Eric Hoberg knows a lot about parasitic relationships.
Not people. Organisms.
He is one of about two dozen scientists in the world drawn to the stomachs of sea birds, the intestines of sheep and the lungs of deer -- in short, to the haunts of creatures that live inside other creatures.
The 43-year-old parasitologist has gone literally around the world in pursuit of lungworms, tapeworms, flukes and other dependent critters, returning, usually with his "souvenirs," to his cramped office in a chilly basement storage room of the federal Beltsville Agricultural Research Center.
One floor above, the National Parasite Collection has grown to 100,000 samples, the largest such collection in North America.
The collection has ranks of jars filled with wormy creatures afloat in formaldehyde and labeled "stomach of swine" and "skin of dog." From the jars, Hoberg recently plucked tapeworms he extracted from Siberian sea birds six years ago and a lungworm he discovered in a Canadian musk ox.
These parasites are exquisite, Hoberg says -- which may not be the descriptive term the rest of us might choose.
But in them, Hoberg sees awesome power.

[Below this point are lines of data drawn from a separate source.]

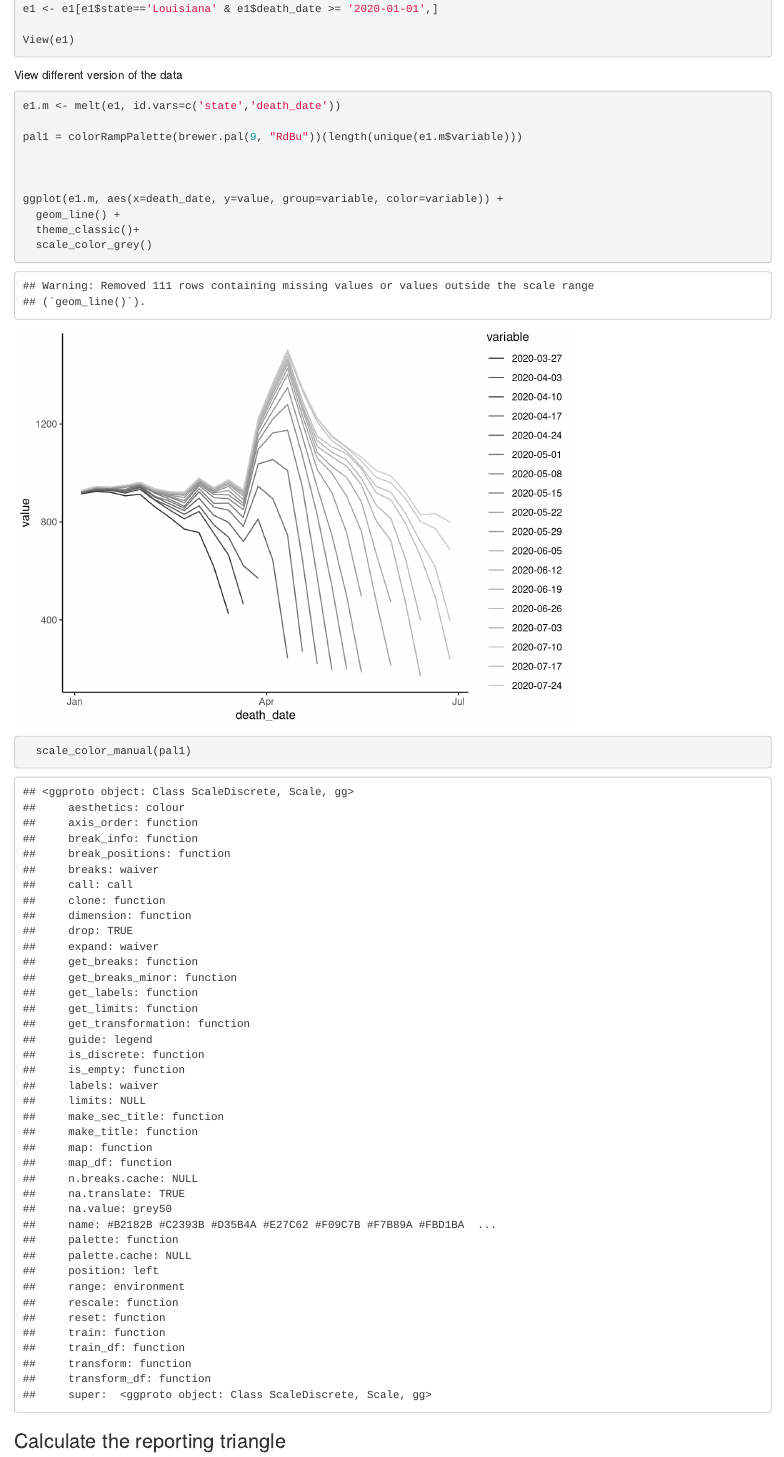
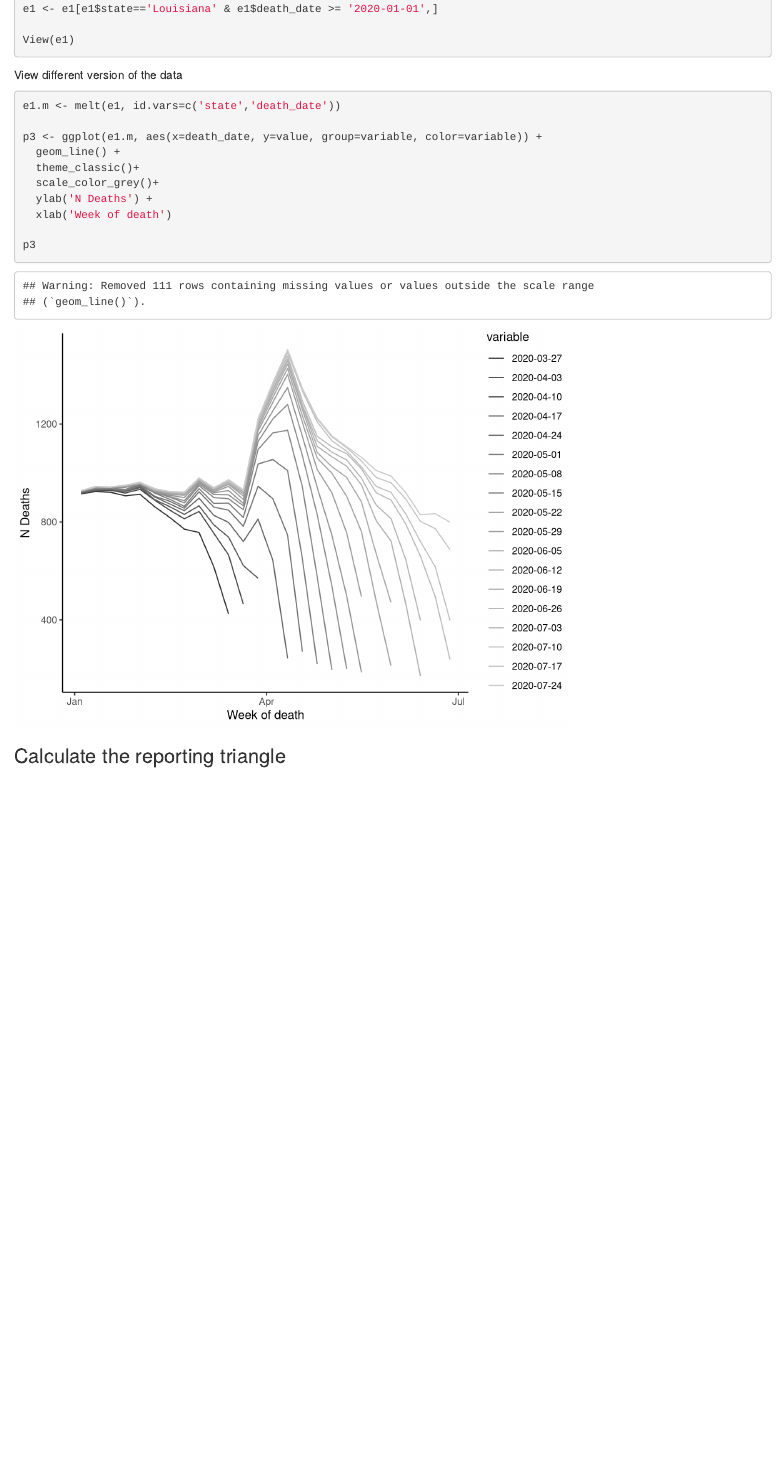
Before and after one commit to YalePublicHealthSurveillance/Session-4-excess-death-nowcasting, an R Markdown document (Excess Deaths and Nowcasting.Rmd): the page in a window 1100 px wide, from 11240 px down. Rendered offline with R 4.5, knitr and Pandoc, with nearby package versions; some code elsewhere in the file could not run offline.

Commit message:
fix plot for delays

````diff
--- a/Excess Deaths and Nowcasting.Rmd
+++ b/Excess Deaths and Nowcasting.Rmd
@@ -337,17 +337,14 @@ View different version of the data
 ```{r}
 e1.m <- melt(e1, id.vars=c('state','death_date'))
 
-pal1 = colorRampPalette(brewer.pal(9, "RdBu"))(length(unique(e1.m$variable)))
-
-
-
-ggplot(e1.m, aes(x=death_date, y=value, group=variable, color=variable)) +
+p3 <- ggplot(e1.m, aes(x=death_date, y=value, group=variable, color=variable)) +
   geom_line() +
   theme_classic()+
-  scale_color_grey()
-  scale_color_manual(pal1)
+  scale_color_grey()+
+  ylab('N Deaths') +
+  xlab('Week of death')
 
-
+p3
 
 ```
 
````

While parasites give some birds colorful plumage, for example, they also can cause diseases such as malaria, or cripple calves at birth and wipe out populations of moose.
Hoberg has been hooked on parasites for 22 years, since he traveled to the Aleutian Islands as a student at the University of Alaska to examine sea birds.
Understanding his exquisite creatures is vital to industries and to cultures dependent on animals, Hoberg says.
"If we want to introduce any species, a new deer, or a goat into this country, and that species has a parasite that's a danger to other species, we need to know that," Hoberg says.
Domestic breeders of ostriches and llamas, for example, must know what parasites they carry before they can be sold as pets.
Sometimes the need to know is more urgent, and Hoberg has played the role of parasite detective.
In 1994, he was dispatched to Canada to figure out why musk ox in the Northwest Territories were dying in droves.
About 10 years earlier, the musk ox had been brought into Canada from Greenland as a food source for the tribes there. But wildlife biologists became alarmed when the herd of 1,800 shrank to about 900 in six years.
Hoberg and University of Saskatchewan researchers went to the Arctic, where they shot a musk ox, put it on ice and rushed it 70 miles to the nearest laboratory.
An autopsy solved their puzzle. At home in the beast's lung, they found a slithery 18-inch lungworm.
The lungworm, a new species, is in the collection now -- impressively identified as "Umingmakstrongylus pallikuukensi," a Latinized mouthful taken from the Inuit word for musk ox.
Hoberg hopes that continued study of the parasite will develop a toxin that will kill a lungworm without hurting the musk ox it lives in.
There's plenty more work to do, Hoberg says. Scientists have been studying parasites since the 1850s, but so far, only a third of the estimated 3 million parasites in the world are discovered.
Take sharks, for instance. Parasitologists have examined only 20 percent to 30 percent of the 800 known species of sharks.
But every time they get to a new kind of shark, five or six new species of tapeworms are discovered.
"The problem with parasites is that there are so many of them, and so many of them that have yet to be described," Hoberg said.
Consider Beltsville's collection as one in progress.
Pub Date: 2/25/97